## [Work order]
Look through the entries below and report how many lines hold the string "başarıyla". Only the number is wanted.

## [Data to process]
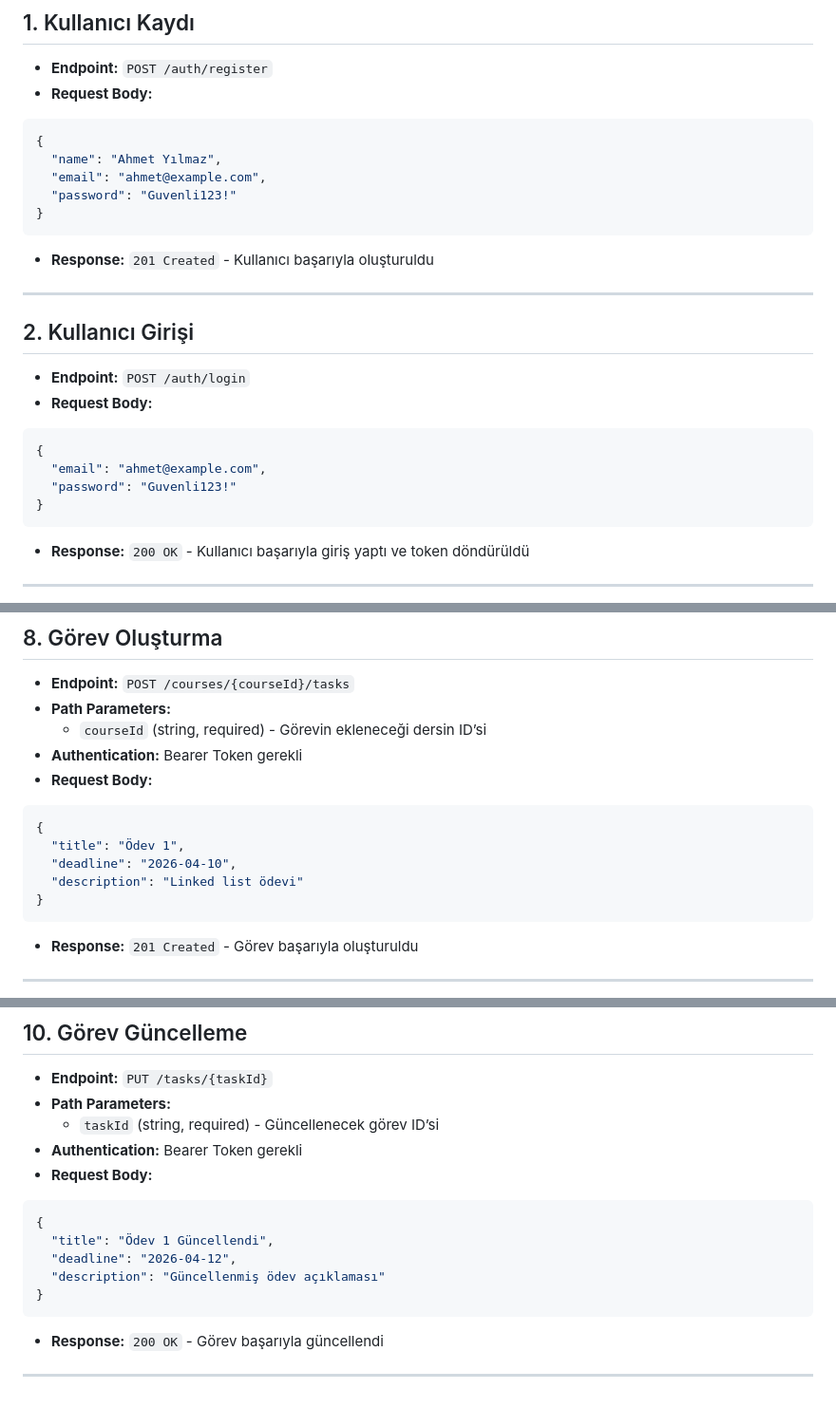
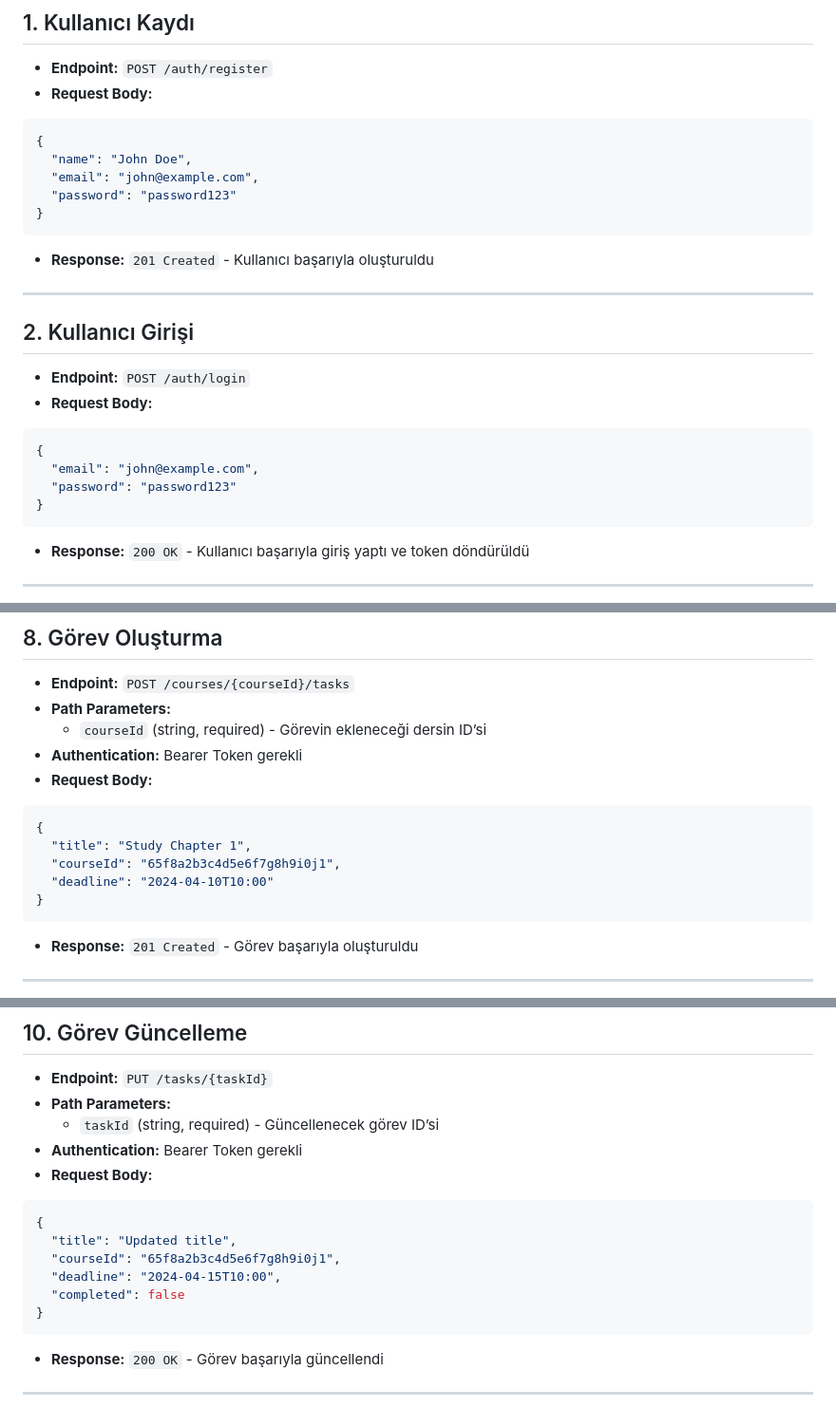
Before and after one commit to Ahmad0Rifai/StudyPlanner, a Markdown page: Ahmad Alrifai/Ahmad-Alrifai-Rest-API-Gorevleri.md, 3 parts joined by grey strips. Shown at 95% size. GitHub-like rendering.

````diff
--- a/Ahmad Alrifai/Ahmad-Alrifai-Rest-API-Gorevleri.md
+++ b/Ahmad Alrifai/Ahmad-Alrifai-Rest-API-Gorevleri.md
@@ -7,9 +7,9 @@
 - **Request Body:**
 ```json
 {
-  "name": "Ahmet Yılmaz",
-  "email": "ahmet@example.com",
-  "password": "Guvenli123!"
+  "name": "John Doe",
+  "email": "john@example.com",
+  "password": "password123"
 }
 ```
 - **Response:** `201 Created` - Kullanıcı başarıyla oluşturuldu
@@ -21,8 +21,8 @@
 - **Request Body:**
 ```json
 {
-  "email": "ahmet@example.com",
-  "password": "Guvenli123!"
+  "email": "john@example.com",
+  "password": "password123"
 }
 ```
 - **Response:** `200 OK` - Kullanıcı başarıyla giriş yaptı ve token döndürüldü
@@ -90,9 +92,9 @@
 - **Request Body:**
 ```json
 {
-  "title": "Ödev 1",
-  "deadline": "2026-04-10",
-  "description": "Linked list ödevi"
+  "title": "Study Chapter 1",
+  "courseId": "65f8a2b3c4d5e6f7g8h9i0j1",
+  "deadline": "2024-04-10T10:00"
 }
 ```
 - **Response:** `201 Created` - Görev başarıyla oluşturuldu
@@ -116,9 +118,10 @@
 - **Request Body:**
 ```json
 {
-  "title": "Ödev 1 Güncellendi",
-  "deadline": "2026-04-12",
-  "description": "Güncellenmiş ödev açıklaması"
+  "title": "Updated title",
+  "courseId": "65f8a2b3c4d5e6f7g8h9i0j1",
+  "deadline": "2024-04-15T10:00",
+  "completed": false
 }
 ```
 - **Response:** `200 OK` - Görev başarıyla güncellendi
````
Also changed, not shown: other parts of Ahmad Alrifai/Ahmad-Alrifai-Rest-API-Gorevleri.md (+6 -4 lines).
* * *
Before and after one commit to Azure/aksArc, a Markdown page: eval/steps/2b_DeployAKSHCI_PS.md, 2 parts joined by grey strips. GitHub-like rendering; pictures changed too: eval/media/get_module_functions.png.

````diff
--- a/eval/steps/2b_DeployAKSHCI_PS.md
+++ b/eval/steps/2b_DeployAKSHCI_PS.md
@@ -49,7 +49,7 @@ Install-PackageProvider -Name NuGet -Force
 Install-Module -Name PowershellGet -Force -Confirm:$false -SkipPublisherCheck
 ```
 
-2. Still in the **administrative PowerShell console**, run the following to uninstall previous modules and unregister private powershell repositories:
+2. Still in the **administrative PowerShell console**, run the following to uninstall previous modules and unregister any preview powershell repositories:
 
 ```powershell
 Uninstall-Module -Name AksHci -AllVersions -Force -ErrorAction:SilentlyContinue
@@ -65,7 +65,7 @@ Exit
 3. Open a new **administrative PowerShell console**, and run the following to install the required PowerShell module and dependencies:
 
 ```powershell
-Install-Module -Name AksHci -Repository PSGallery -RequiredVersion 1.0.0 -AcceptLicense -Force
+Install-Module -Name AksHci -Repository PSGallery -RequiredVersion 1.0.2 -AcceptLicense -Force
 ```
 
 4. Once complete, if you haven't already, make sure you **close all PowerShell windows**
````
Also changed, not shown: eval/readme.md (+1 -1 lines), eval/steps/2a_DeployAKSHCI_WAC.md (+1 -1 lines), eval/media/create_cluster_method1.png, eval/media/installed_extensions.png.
* * *
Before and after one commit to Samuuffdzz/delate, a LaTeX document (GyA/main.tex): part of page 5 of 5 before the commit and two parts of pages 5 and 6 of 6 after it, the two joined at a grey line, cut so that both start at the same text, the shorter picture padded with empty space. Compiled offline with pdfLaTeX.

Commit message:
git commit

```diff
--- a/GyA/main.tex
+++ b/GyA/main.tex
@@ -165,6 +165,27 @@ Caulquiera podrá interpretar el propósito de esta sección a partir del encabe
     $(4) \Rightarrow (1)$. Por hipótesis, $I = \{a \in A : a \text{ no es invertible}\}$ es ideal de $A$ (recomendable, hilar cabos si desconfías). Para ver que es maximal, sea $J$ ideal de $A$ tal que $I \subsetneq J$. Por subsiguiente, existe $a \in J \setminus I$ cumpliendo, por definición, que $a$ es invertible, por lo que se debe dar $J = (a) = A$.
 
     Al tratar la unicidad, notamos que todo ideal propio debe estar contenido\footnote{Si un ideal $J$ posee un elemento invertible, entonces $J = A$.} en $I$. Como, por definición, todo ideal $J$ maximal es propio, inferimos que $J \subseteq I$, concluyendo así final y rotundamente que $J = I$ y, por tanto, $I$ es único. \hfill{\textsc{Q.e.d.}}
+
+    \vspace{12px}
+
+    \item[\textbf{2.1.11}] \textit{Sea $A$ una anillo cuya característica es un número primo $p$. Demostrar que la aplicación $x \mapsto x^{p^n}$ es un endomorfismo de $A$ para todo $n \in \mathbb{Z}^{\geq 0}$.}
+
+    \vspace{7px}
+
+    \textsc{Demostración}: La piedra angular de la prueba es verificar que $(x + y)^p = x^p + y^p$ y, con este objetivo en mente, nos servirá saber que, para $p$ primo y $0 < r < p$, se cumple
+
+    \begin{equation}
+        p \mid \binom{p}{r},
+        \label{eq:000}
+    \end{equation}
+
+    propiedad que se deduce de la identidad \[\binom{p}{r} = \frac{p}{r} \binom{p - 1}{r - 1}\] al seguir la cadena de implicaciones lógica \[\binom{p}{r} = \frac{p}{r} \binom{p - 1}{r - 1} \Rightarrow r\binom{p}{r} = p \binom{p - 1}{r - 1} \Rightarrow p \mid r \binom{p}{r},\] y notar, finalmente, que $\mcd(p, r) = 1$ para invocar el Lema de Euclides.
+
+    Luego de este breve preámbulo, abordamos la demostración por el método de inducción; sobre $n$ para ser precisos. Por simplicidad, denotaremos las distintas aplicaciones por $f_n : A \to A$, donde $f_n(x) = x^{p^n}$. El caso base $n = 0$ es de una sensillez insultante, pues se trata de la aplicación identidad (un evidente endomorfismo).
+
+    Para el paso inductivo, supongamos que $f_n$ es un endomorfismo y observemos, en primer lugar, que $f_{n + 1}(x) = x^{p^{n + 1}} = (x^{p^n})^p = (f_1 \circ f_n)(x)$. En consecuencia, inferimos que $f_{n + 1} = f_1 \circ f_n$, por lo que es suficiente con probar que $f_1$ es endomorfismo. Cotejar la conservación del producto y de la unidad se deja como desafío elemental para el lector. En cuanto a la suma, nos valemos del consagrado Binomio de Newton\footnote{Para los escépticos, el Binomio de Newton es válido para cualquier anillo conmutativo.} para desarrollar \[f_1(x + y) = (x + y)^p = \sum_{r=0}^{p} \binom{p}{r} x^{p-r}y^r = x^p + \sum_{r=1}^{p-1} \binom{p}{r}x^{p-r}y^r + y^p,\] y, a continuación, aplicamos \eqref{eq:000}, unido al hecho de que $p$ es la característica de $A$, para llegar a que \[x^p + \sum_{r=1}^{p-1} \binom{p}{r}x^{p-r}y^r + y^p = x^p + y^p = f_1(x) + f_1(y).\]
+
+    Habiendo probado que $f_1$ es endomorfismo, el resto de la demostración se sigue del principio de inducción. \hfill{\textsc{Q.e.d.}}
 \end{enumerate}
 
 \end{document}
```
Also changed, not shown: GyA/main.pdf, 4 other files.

## [Reply to the task]
4